*** Block opens ***

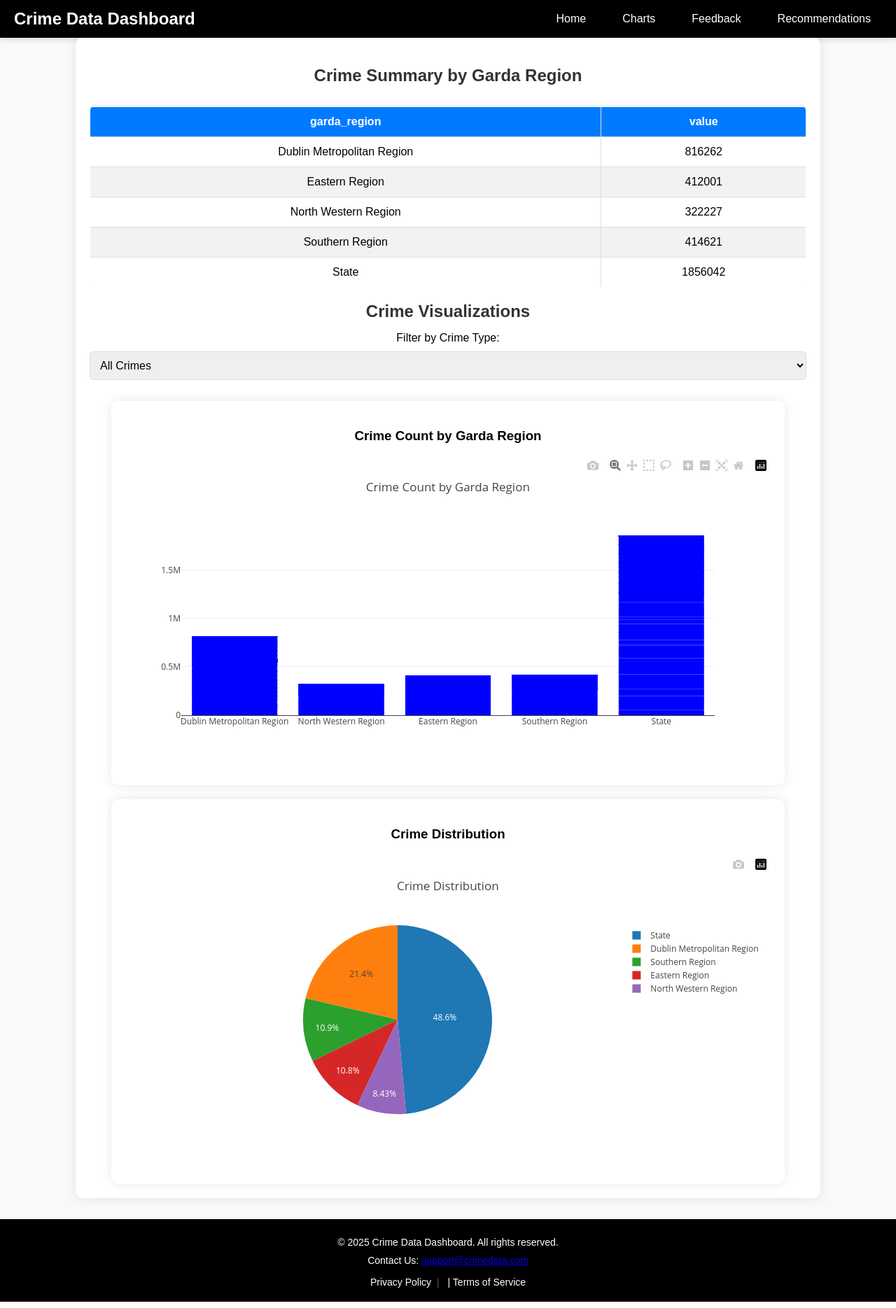
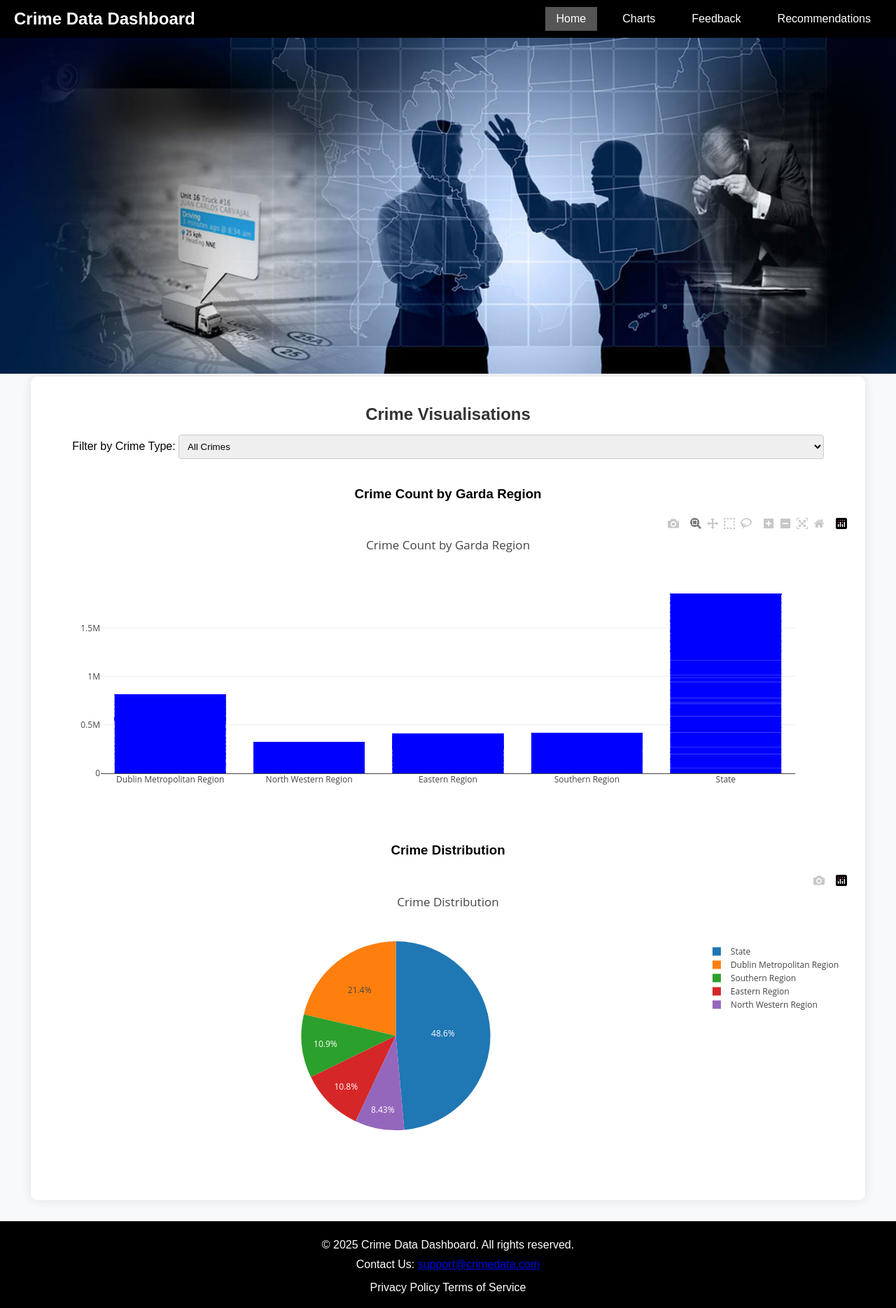
Before and after one commit to zirfan1/crime, a Flask app: page / in a window 1280 px wide. Shown: the whole page at 70% size. Run offline with Flask 3, Linux system fonts and the light colour scheme; some libraries are stand-ins or nearby versions.

Commit message:
Final version

```diff
--- a/app.py
+++ b/app.py
@@ -2,6 +2,7 @@ from flask import Flask, render_template, request, jsonify, redirect
 import pandas as pd
 import sqlite3
 import plotly.express as px
+import json
 
 app = Flask(__name__)
 
@@ -9,34 +10,13 @@ app = Flask(__name__)
 def load_and_clean_data():
     file_path = "data/RCD06.20250317132007.csv"
     df = pd.read_csv(file_path)
-
-    # Rename columns to lowercase with underscores
     df.columns = df.columns.str.lower().str.replace(" ", "_")
-
-    # Select relevant columns and rename for clarity
-    df = df.rename(columns={
-        "year": "year",
-        "type_of_offence": "type_of_offence",
-        "garda_region": "garda_region",
-        "value": "value"
-    })
-
-    # Remove missing values
+    df = df.rename(columns={"year": "year", "type_of_offence": "type_of_offence", "garda_region": "garda_region", "value": "value"})
     df = df.dropna(subset=["year", "type_of_offence", "garda_region", "value"])
-
-    # Ensure numeric values for crime statistics
     df["value"] = pd.to_numeric(df["value"], errors="coerce").fillna(0).astype(int)
-
     return df
 
 df = load_and_clean_data()
-
-# Analyze the distribution of 'value' across different 'type_of_offence'
-crime_counts = df.groupby('type_of_offence')['value'].sum()
-print("Crime Counts by Type of Offence:")
-print(crime_counts)
-
-
 
 # Initialize SQLite Database for Feedback
 def init_db():
@@ -55,20 +35,41 @@ def init_db():
 
 init_db()
 
-# Home Page - Display Crime Summary & Charts
 @app.route("/")
 def home():
-    crime_summary = df.groupby("garda_region")["value"].sum().reset_index()
-    table = crime_summary.to_html(classes="table table-striped", index=False)
-
-    # Pass data to charts
     crime_types = df["type_of_offence"].unique().tolist()
     crime_data = df.to_dict(orient="records")
-
-    return render_template("index.html", table=table, crime_types=crime_types, crime_data=crime_data)
+    return render_template("index.html", crime_types=crime_types, crime_data=crime_data)
 
 @app.route("/bar_chart_data")
 def bar_chart_data():
+    year = request.args.get('year', type=int)
+    crime_type = request.args.get('type')
+    query_data = df
+    if year:
+        query_data = query_data[query_data['year'] == year]
+    if crime_type and crime_type != 'All Types':
+        query_data = query_data[query_data['type_of_offence'] == crime_type]
+    crime_summary = query_data.groupby("garda_region")["value"].sum().reset_index()
+    return jsonify(crime_summary.to_dict(orient="records"))
+
+@app.route("/crime_pie_chart")
+def crime_pie_chart():
+    year = request.args.get('year', type=int)
+    crime_type = request.args.get('type')
+    query_data = df
+    if year:
+        query_data = query_data[query_data['year'] == year]
+    if crime_type and crime_type != 'All Types':
+        query_data = query_data[query_data['type_of_offence'] == crime_type]
+
+    crime_by_type = query_data.groupby("type_of_offence")["value"].sum().reset_index()
+    fig = px.pie(crime_by_type, values="value", names="type_of_offence", title="Crime Distribution by Type")
+    return jsonify(json.loads(fig.to_json()))
+
+
+@app.route("/line_chart_data")
+def line_chart_data():
     year = request.args.get('year', type=int)  # Gets year from query string, if present
     crime_type = request.args.get('type')  # Gets crime type from query string, if present
 
@@ -83,85 +84,47 @@ def bar_chart_data():
     if crime_type and crime_type != 'All Types':
         query_data = query_data[query_data['type_of_offence'] == crime_type]
 
-    crime_summary = query_data.groupby("garda_region")["value"].sum().reset_index()
-    return jsonify(crime_summary.to_dict(orient="records"))
+    crime_trend = query_data.groupby(["year", "garda_region"])["value"].sum().reset_index()
+    return jsonify(crime_trend.to_dict(orient="records"))
 
 
-@app.route("/crime_pie_chart")
-def crime_pie_chart():
-    # Aggregate crime data by type
-    crime_by_type = df.groupby("type_of_offence")["value"].sum().reset_index()
-
-    # Create an interactive pie chart with animations
-    fig = px.pie(crime_by_type,
-                 values="value",
-                 names="type_of_offence",
-                 title="Crime Distribution by Type",
-                 hole=0.4,  # Creates a donut effect
-                 labels={"type_of_offence": "Crime Type"},
-                 template="plotly_dark")
-
-    fig.update_traces(
-        textinfo="percent+label",
-        pull=[0.05] * len(crime_by_type),
-        hoverinfo="label+percent",
-        marker=dict(line=dict(color="#000000", width=2))
-    )
-
-    fig.update_layout(
-        transition={"duration": 800, "easing": "cubic-in-out"},
-        legend_title="Crime Categories"
-    )
-
-    return jsonify(fig.to_json())
 
 
-# Feedback Page
+
 @app.route("/feedback", methods=["GET"])
 def feedback():
     return render_template("feedback.html", regions=df["garda_region"].unique())
 
-# Submit Feedback
 @app.route("/submit_feedback", methods=["POST"])
 def submit_feedback():
     name = request.form["name"]
     region = request.form["region"]
     concern = int(request.form["concern"])
-
     conn = sqlite3.connect("data/feedback.db")
     cursor = conn.cursor()
     cursor.execute("INSERT INTO feedback (name, region, concern) VALUES (?, ?, ?)", (name, region, concern))
     conn.commit()
     conn.close()
-
     return redirect("/feedback_summary")
 
-# Display Feedback Summary
 @app.route("/feedback_summary")
 def feedback_summary():
     conn = sqlite3.connect("data/feedback.db")
     df_feedback = pd.read_sql_query("SELECT region, AVG(concern) as avg_concern FROM feedback GROUP BY region", conn)
     conn.close()
-
     return render_template("feedback_summary.html", table=df_feedback.to_html(classes="table table-striped"))
 
 @app.route("/recommendations")
 def recommendations():
     conn = sqlite3.connect("data/feedback.db")
     cursor = conn.cursor()
-    # Fetch average concern per region where the average concern is above a certain threshold
     cursor.execute("SELECT region, AVG(concern) as avg_concern FROM feedback GROUP BY region HAVING AVG(concern) >= 7")
     high_concern_areas = cursor.fetchall()
     conn.close()
-
-    # Convert to a format suitable for Plotly, if using directly in JavaScript
     regions = [area[0] for area in high_concern_areas]
     concerns = [area[1] for area in high_concern_areas]
-
     return render_template("recommendations.html", regions=regions, concerns=concerns)
 
-
-# Charts Page - Displays Graphs
 @app.route("/charts")
 def charts():
     years = df["year"].unique().tolist()
--- a/data/clean_data.py
+++ b/data/clean_data.py
@@ -29,10 +29,10 @@ df.drop_duplicates(inplace=True)
 cleaned_file_path = "data/cleaned_crime_data.csv"
 df.to_csv(cleaned_file_path, index=False)
 
-print(f"\n✅ Data cleaning complete! Cleaned file saved at: {cleaned_file_path}")
+print(f"\n Data cleaning complete! Cleaned file saved at: {cleaned_file_path}")
 
 # Show summary of cleaned data
-print("\n📊 Cleaned Data Preview:")
+print("\n Cleaned Data Preview:")
 print(df.head())
-print("\n📌 Dataset Summary:")
+print("\n Dataset Summary:")
 print(df.info())
--- a/static/style.css
+++ b/static/style.css
@@ -9,7 +9,7 @@ body {
 
 /* Main Content Container */
 .container {
-    width: 80%;
+    width: 90%;
     margin: auto;
     padding: 20px;
     background: white;
@@ -29,70 +29,36 @@ h1, h2 {
     font-weight: bold;
 }
 
-/* Table Styling */
-.table-container {
-    overflow-x: auto;
+/* Form Styling */
+form {
     margin-top: 20px;
+    display: flex;
+    flex-direction: column;
+    align-items: center;
 }
 
-table {
-    width: 100%;
-    border-collapse: collapse;
-    margin-top: 10px;
-    background: white;
-    border-radius: 5px;
-    overflow: hidden;
-    box-shadow: 0px 0px 10px rgba(0, 0, 0, 0.1);
+label {
+    margin-bottom: 5px;
 }
 
-th, td {
-    padding: 12px;
-    border: 1px solid #ddd;
-    text-align: center;
+input[type="text"],
+input[type="number"],
+select {
+    width: 80%;
+    padding: 8px;
+    margin-bottom: 20px;
+    border: 1px solid #ccc;
+    border-radius: 4px;
 }
 
-th {
+button {
+    padding: 10px 20px;
     background-color: #007bff;
     color: white;
-    font-size: 16px;
-}
-
-tr:nth-child(even) {
-    background-color: #f2f2f2;
-}
-
-tr:hover {
-    background-color: #ddd;
-    transition: 0.3s;
-}
-
-/* Chart Container */
-.chart-container {
-    width: 90%;
-    margin: auto;
-    margin-top: 20px;
-    padding: 20px;
-    background: white;
-    border-radius: 10px;
-    box-shadow: 0px 0px 15px rgba(0, 0, 0, 0.1);
-    transition: transform 0.3s ease-in-out, box-shadow 0.3s ease-in-out;
-}
-
-.chart-container:hover {
-    transform: scale(1.02);
-    box-shadow: 0px 0px 20px rgba(0, 0, 0, 0.2);
-}
-
-/* Buttons */
-button {
-    padding: 12px 18px;
     border: none;
-    background-color: #007bff;
-    color: white;
-    font-size: 16px;
     border-radius: 5px;
     cursor: pointer;
-    transition: background 0.3s ease-in-out, transform 0.2s ease-in-out;
+    transition: background-color 0.3s, transform 0.2s;
 }
 
 button:hover {
@@ -101,47 +67,16 @@ button:hover {
 }
 
 button:active {
-    transform: scale(0.98);
+    transform: scale(0.95);
 }
 
-/* Form Styling */
-form {
-    background: white;
-    padding: 20px;
-    margin: 20px auto;
-    width: 60%;
-    border-radius: 8px;
-    box-shadow: 0px 0px 10px rgba(0, 0, 0, 0.1);
-}
-
-input, select, textarea {
-    width: 100%;
-    padding: 10px;
-    margin: 10px 0;
-    border: 1px solid #ddd;
-    border-radius: 5px;
-    font-size: 16px;
-    transition: border-color 0.3s ease-in-out, box-shadow 0.3s ease-in-out;
-}
-
-input:focus, select:focus, textarea:focus {
-    outline: none;
-    border-color: #007bff;
-    box-shadow: 0px 0px 5px rgba(0, 123, 255, 0.5);
-}
-
-/* Smooth Animations for Interactive Charts */
-.pie-chart-container {
-    animation: fadeIn 0.8s ease-in-out;
-}
-
+/* Footer Styling */
 footer {
-    background-color: #000; /* Black background */
-    color: #fff; /* White text */
+    background-color: #000;
+    color: #fff;
     text-align: center;
     padding: 20px 0;
     margin-top: 30px;
-    font-size: 14px; /* Slightly smaller text for subtlety */
 }
 
 .footer-content {
@@ -156,7 +91,7 @@ footer {
 }
 
 .footer-links {
-    margin-top: 10px; /* Extra space from contact info */
+    margin-top: 10px;
 }
 
 .footer-links a {
@@ -166,36 +101,24 @@ footer {
 }
 
 .footer-links a:hover {
-    color: #3498DB; /* Blue color for hover state */
-    text-decoration: underline; /* Adds underline on hover for better visibility */
+    color: #3498DB;
+    text-decoration: underline;
 }
 
-.footer-links a:not(:last-child):after {
-    content: "|";
-    margin: 0 8px; /* Space around the divider */
-    color: #555; /* Lighter grey for the divider to reduce focus */
-}
-
-
-/* Keyframe Animations */
-@keyframes fadeIn {
-    from {
-        opacity: 0;
-        transform: translateY(15px);
-    }
-    to {
-        opacity: 1;
-        transform: translateY(0);
+/* Responsive Design */
+@media (max-width: 768px) {
+    .container, .chart-container {
+        width: 95%;
     }
 }
 
 /* Navbar Styling */
 .navbar {
-    background-color: #000; /* Make navbar black */
+    background-color: #000;
     padding: 10px 20px;
     display: flex;
     align-items: center;
-    justify-content: space-between; /* Adjusts the space distribution */
+    justify-content: space-between;
     color: white;
     box-shadow: 0 4px 6px rgba(0,0,0,0.1);
 }
@@ -209,7 +132,7 @@ footer {
 
 nav {
     display: flex;
-    gap: 20px; /* Space between links */
+    gap: 20px;
 }
 
 .navbar a {
@@ -220,30 +143,9 @@ nav {
 }
 
 .navbar a:hover {
-    background-color: #333; /* Dark grey on hover */
+    background-color: #333;
 }
 
 .navbar a.active {
-    background-color: #555; /* Lighter grey for active link */
+    background-color: #555;
 }
-
-
-
-/* Responsive Design */
-@media (max-width: 768px) {
-    .container {
-        width: 95%;
-    }
-
-    form {
-        width: 90%;
-    }
-
-    table {
-        font-size: 14px;
-    }
-
-    button {
-        font-size: 14px;
-    }
-}
--- a/templates/feedback.html
+++ b/templates/feedback.html
@@ -59,7 +59,5 @@
             </div>
         </div>
     </footer>
-
-
 </body>
 </html>
--- a/templates/index.html
+++ b/templates/index.html
@@ -11,20 +11,19 @@
     <div class="navbar">
         <h1 class="navbar-title">Crime Data Dashboard</h1>
         <nav>
-            <a href="{{ url_for('home') }}" class="{{ 'active' if current_path == url_for('home') else '' }}">Home</a>
-            <a href="{{ url_for('charts') }}" class="{{ 'active' if current_path == url_for('charts') else '' }}">Charts</a>
-            <a href="{{ url_for('feedback') }}" class="{{ 'active' if current_path == url_for('feedback') else '' }}">Feedback</a>
-            <a href="{{ url_for('recommendations') }}" class="{{ 'active' if current_path == url_for('recommendations') else '' }}">Recommendations</a>
+            <a href="{{ url_for('home') }}" class="{{ 'active' if request.path == url_for('home') else '' }}">Home</a>
+            <a href="{{ url_for('charts') }}" class="{{ 'active' if request.path == url_for('charts') else '' }}">Charts</a>
+            <a href="{{ url_for('feedback') }}" class="{{ 'active' if request.path == url_for('feedback') else '' }}">Feedback</a>
+            <a href="{{ url_for('recommendations') }}" class="{{ 'active' if request.path == url_for('recommendations') else '' }}">Recommendations</a>
         </nav>
     </div>
 
+    <div class="banner">
+        <img src="{{ url_for('static', filename='banner.jpg') }}" alt="Banner" style="width:100%; height:auto;">
+    </div>
+
     <div class="container">
-        <h2>Crime Summary by Garda Region</h2>
-        <div class="table-container">
-            {{ table|safe }}
-        </div>
-
-        <h2>Crime Visualizations</h2>
+        <h2>Crime Visualisations</h2>
         <label for="crimeFilter">Filter by Crime Type:</label>
         <select id="crimeFilter">
             <option value="all">All Crimes</option>
@@ -69,13 +68,12 @@
         updateCharts("all");
     </script>
 
-
     <footer>
         <div class="footer-content">
             <p>© 2025 Crime Data Dashboard. All rights reserved.</p>
             <p>Contact Us: <a href="mailto:support@crimedata.com">support@crimedata.com</a></p>
             <div class="footer-links">
-                <a href="/privacy">Privacy Policy</a> |
+                <a href="/privacy">Privacy Policy</a>
                 <a href="/terms">Terms of Service</a>
             </div>
         </div>
```
Also changed, not shown: reset_feedback.py (added, +12 -0 lines), static/scripts.js (+33 -15 lines), templates/charts.html (+4 -32 lines), templates/recommendations.html (+21 -5 lines), data/feedback.db, static/banner.jpg (added), 2 other files.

*** Block closes ***

TASK DETAILS: A complete answer lists every line of the listing above that holds the word "groupby".

EXPECTED ANSWER:
-crime_counts = df.groupby('type_of_offence')['value'].sum()
-    crime_summary = df.groupby("garda_region")["value"].sum().reset_index()
+    crime_summary = query_data.groupby("garda_region")["value"].sum().reset_index()
+    crime_by_type = query_data.groupby("type_of_offence")["value"].sum().reset_index()
-    crime_summary = query_data.groupby("garda_region")["value"].sum().reset_index()
+    crime_trend = query_data.groupby(["year", "garda_region"])["value"].sum().reset_index()
-    crime_by_type = df.groupby("type_of_offence")["value"].sum().reset_index()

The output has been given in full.